IMG_0705It is never too early to begin reading to babies. Even newborns. They benefit from the visual stimulation of the pictures before them, the rhythms of the words and narrative, the act of being held and cuddled, the sound of a parent or caretaker’s voice. As far as literacy goes, babies begin to learn about the orientation of a book, the way the pages turn, and that books have particular sound patterns that go along with them, long before they can even fully absorb a story.
Here are some things to look for in books when making selections for babies:
  • Photographs of babies or animals – It seems to be a rule that babies love looking at other babies. The human face is also one of the first things that newborns are able to see and recognize. Some of our favorite books of this nature include: American Babies and Global Babies, both by the Global Fund for Children, as well as the Babyfaces series by Roberta Grobel Intrater with titles such as Eat!Sleep, and Splash! (published by Scholastic). There are many books with photographs of animals out there, and for young babies I recommend looking for ones that have one image per page as opposed to those that have twenty photographs of wild animals on a two-page spread. A single image of an animal gives babies something to focus on. The books that have multiple images are great, but they are better for toddlers.
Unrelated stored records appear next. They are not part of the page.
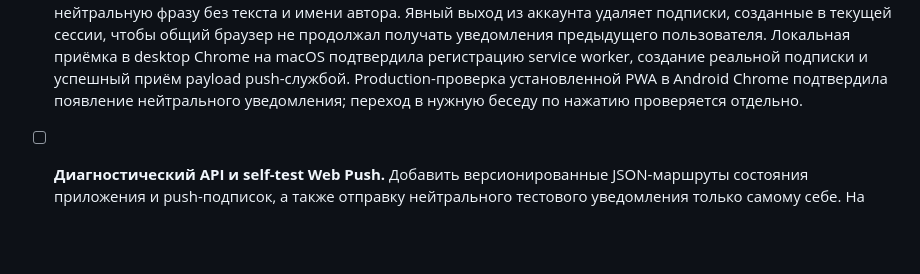
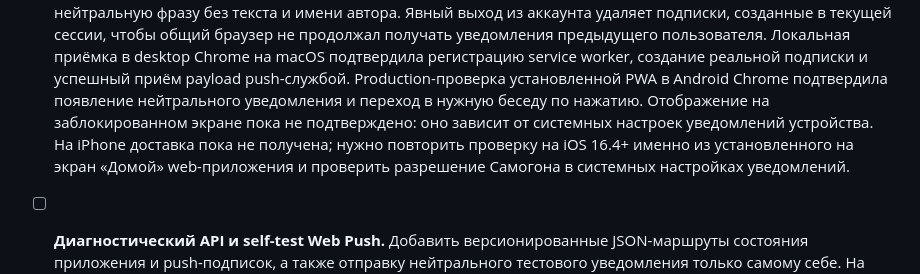
Before and after one commit to aleksey-s-lozhkin/samogon-chat, a Markdown page: docs/product-specification.md, the part around the change. Drawn GitHub-style; blank space fills up the shorter version.

Commit message:
docs: record mobile push verification

```diff
--- a/docs/product-specification.md
+++ b/docs/product-specification.md
@@ -251,8 +251,11 @@ production smoke-test, проверки журналов, резервного
   Локальная приёмка в desktop Chrome на macOS подтвердила регистрацию service
   worker, создание реальной подписки и успешный приём payload push-службой.
   Production-проверка установленной PWA в Android Chrome подтвердила появление
-  нейтрального уведомления; переход в нужную беседу по нажатию проверяется
-  отдельно.
+  нейтрального уведомления и переход в нужную беседу по нажатию. Отображение на
+  заблокированном экране пока не подтверждено: оно зависит от системных настроек
+  уведомлений устройства. На iPhone доставка пока не получена; нужно повторить
+  проверку на iOS 16.4+ именно из установленного на экран «Домой» web-приложения
+  и проверить разрешение Самогона в системных настройках уведомлений.
 
 - [ ] **Диагностический API и self-test Web Push.** Добавить версионированные
   JSON-маршруты состояния приложения и push-подписок, а также отправку
```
  • Illustrations in black and white – Babies can see contrast and outlines well from birth. There are some board books specifically designed with this in mind, such as Peter Linenthal’s Look, Look! and Look at the Animals! There are also some picture books that are fabulous for this reason, such as The House in the Night by Susan Marie Swanson, illustrated by Beth Krommes, and Kevin Henkes’ Kitten’s First Full Moon.
  • Images with big bold colors – Bold colors come shortly after black and white where babies’ vision is concerned. They likewise often provide high contrast. Bold colors are not hard to come by in children’s books.
  • Spare text and lots of white space – Babies have short attention spans, so look for books without much text per page. This doesn’t mean that all books have to be one image, and one word labeling that image, although those types of books deserve a good portion of a baby’s library. But stories that have a single phrase per page, or a couple of short sentences are much more likely to hold a baby’s attention than a page with a full paragraph of text. White space is that space around the illustrations and text that helps with definition and contrast, giving baby’s eyes the best chance to focus. If there is too much on a page, babies can become overwhelmed, or visually overstimulated, and lose interest.
  • Board books, fabric books, and books with touch and feel aspects – Board books are wonderful for little hands and little mouths. There is a period for three or four months, before babies are grabbing and yanking and ripping, where babies and picture books — as well as board books — go really well together. But after those months, it is probably safer to put the hardcover and paperback picture books away for a bit, and thank publishers for the alternatives they provide. Remember, just because something is a good hardcover picture book doesn’t mean it’s a good board book, even if a publisher tries to tell you (sell you) otherwise. It would be nice to assume that hey, this publisher printed a board book edition, so it must be good for babies, but that’s just not the case, unfortunately. Many beloved picture books that publishers put into a board book version have more text and are better suited for older toddlers or preschool age children.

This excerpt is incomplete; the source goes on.